I live in one of the towns that gave Lyme disease its name, and yet I also love wildlife. So I rejoiced a few years ago when a study argued that maintaining healthy natural habitats with a rich diversity of wildlife can help keep people healthy, too, by protecting us from infectious diseases. Now two new studies out this week support this theory—though skeptics say they still have their doubts.
The basic idea, first proposed by ecologists Richard Ostfeld and Felicia Keesing, is called the “dilution effect,” and it works like this: for a given disease affecting multiple species—like Lyme disease or malaria—some host animals readily transmit the disease organism to the tick or mosquito that will carry it to the next victim. But other species are dead ends.
In the case of Lyme disease in the western United States, for example, western gray squirrels readily contract the bacteria and pass it on to ticks. But when those same ticks feed on western fence lizards, it kills the Lyme-causing bacteria in the ticks’ blood. That makes the lizards a bad host for Lyme, and good for us. In theory, the greater the biodiversity in any habitat, the more chances there are that a “bad” host will get the bacterium or virus and therefore fail to pass it on, diluting the impact of the disease.
The first of the new studies, published this week in the journal Proceedings of the National Academy of Sciences (PNAS), reviewed dozens of past studies to see whether there was evidence for the dilution effect in 47 disease organisms that exclusively infect wildlife hosts and another 14 that also sicken humans. The result was “broad evidence that biodiversity inhibits the abundance of both types of natural enemies.” The researchers found evidence even for the idea that a diversity of wildlife reduces agricultural pests.
Support for “this idea that biodiversity can buffer against disease outbreaks,” was so strong, said lead author David Civitello, a disease ecologist at the University of South Florida, that it highlights the need to “move beyond debates over the generality of the dilution effect” and get down to understanding the specific mechanisms that drive the effect.
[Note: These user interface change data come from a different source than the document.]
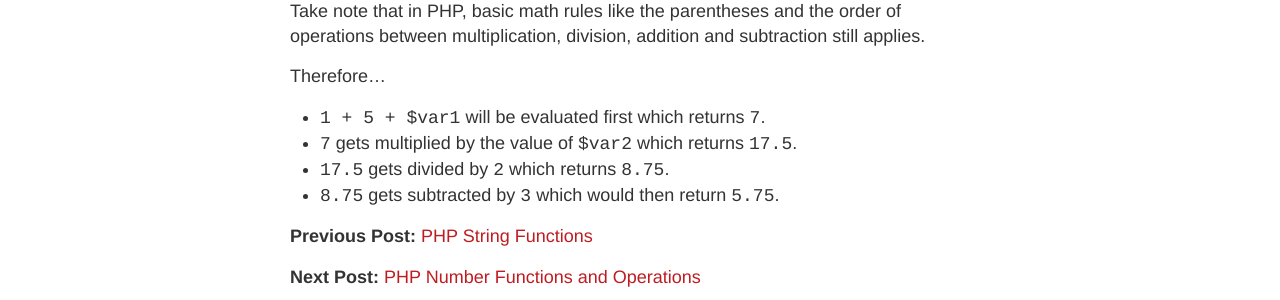
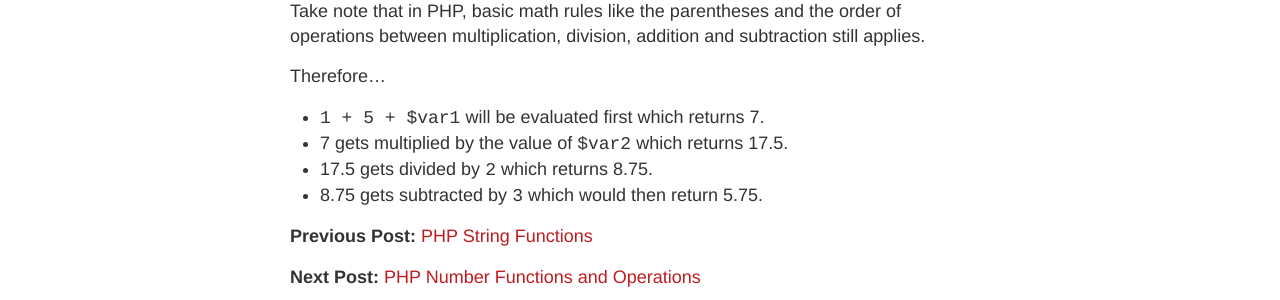
Before and after one commit to kennyalmendral/kennyalmendral.github.io, a Jekyll site: the page built from _posts/2018-07-27-php-numbers.md, in a window 1280 px wide. Shown: the part 693-993 px from the top of the page. Built offline with Jekyll 4.4.1, drawn with Linux system fonts in a browser that asks for light colours.

```diff
--- a/_posts/2018-07-27-php-numbers.md
+++ b/_posts/2018-07-27-php-numbers.md
@@ -26,10 +26,10 @@ Take note that in PHP, basic math rules like the parentheses and the order of op
 
 Therefore...
 
-+ `1 + 5 + $var1` will be evaluated first which returns `7`.
-+ `7` gets multiplied by the value of `$var2` which returns `17.5`.
-+ `17.5` gets divided by `2` which returns `8.75`.
-+ `8.75` gets subtracted by `3` which would then return `5.75`.
++ `1 + 5 + $var1` will be evaluated first which returns 7.
++ 7 gets multiplied by the value of `$var2` which returns 17.5.
++ 17.5 gets divided by `2` which returns 8.75.
++ 8.75 gets subtracted by `3` which would then return 5.75.
 
 **Previous Post:** [PHP String Functions](https://kennyalmendral.github.io/php-string-functions/)
 
```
The second study, also published in PNAS this week, looked at the health of people living near strictly protected areas in the Brazilian Amazon and found good news: They had significantly lower rates of malaria, acute respiratory infections, and diarrhea than their counterparts living in more developed circumstances. This was true even after weeding out the effect of factors like rainfall, income, and health services, said Subhrendu Pattanayak, a co-author of the paper and a professor of public policy and environmental economics at Duke University.
The dilution effect might be one possible mechanism making protected areas good for the neighborhood. But Pattanayak also suggested that simpler factors may be at work. “If you have standing forests, you might have fewer breeding sites for mosquitoes,” he said. Roads in particular mean more malaria, because the edge habitat they create makes for better mosquito breeding sites. Because protected areas don’t allow forests to be cleared and burned, there’s less smoke in the air, Pattanayak said, so “you might not see those respiratory infections.” But he added that the root causes of diseases are difficult to pin down: It’s not just a case of “do one thing and get the other thing. It’s a lot more complex.”
At least one prominent critics of the dilution effect idea says that’s the sticking point. “I’m just not sure that you can generalize to the extent that you have one overwhelming message that biodiversity reduces disease,” said Daniel Salkeld, a disease ecologist at Colorado State University. He was the lead author of a 2013 paper that found “very weak support at best” for the dilution effect. Instead, that paper argued, disease risk depends on the specific local host species, vector species (that is, the ticks, mosquitoes, and other organisms that transmit a disease from host to host), and the nuances of how they live and interact.
At least from a public health perspective, Salkeld said, it makes more sense to evaluate diseases and their causes on a case-by-case basis. “There’s going to be exceptions, and if you’re doing a public health initiative, you want to know whether your case is an exception or not,” he said.
Maintaining biodiversity may well reduce the overall risk that people will contract diseases, and that’s both a good thing and another reason to protect wildlife habitat. “You can manage habitats so that you reduce disease,” Salkeld said. But for a specific, targeted public health project, it may be more effective to “just do larvicide treatment for mosquitoes.” In certain cases, biodiversity could actually increase the infectious disease risk to humans, as a 2014 paper suggested.
So what’s the bottom line? The dilution effect clearly holds promise. But it’s too soon to be trying to sell habitat protection as a broad public health initiative. Even Civitello and his co-authors acknowledge that “biodiversity does not inhibit every enemy in every system.”
What’s needed now is research on mechanisms, so conservationists will have the specific details to say that if you log here, or build a road here, you are liable to make people over here very sick. And that sustainable use project you have in mind? It might not be so sustainable if you factor in the effects on human health. With that kind of know-how, protecting habitat and biodiversity could yet become a specific tool for society to apply with confidence.
Geoffrey Giller contributed reporting for this story.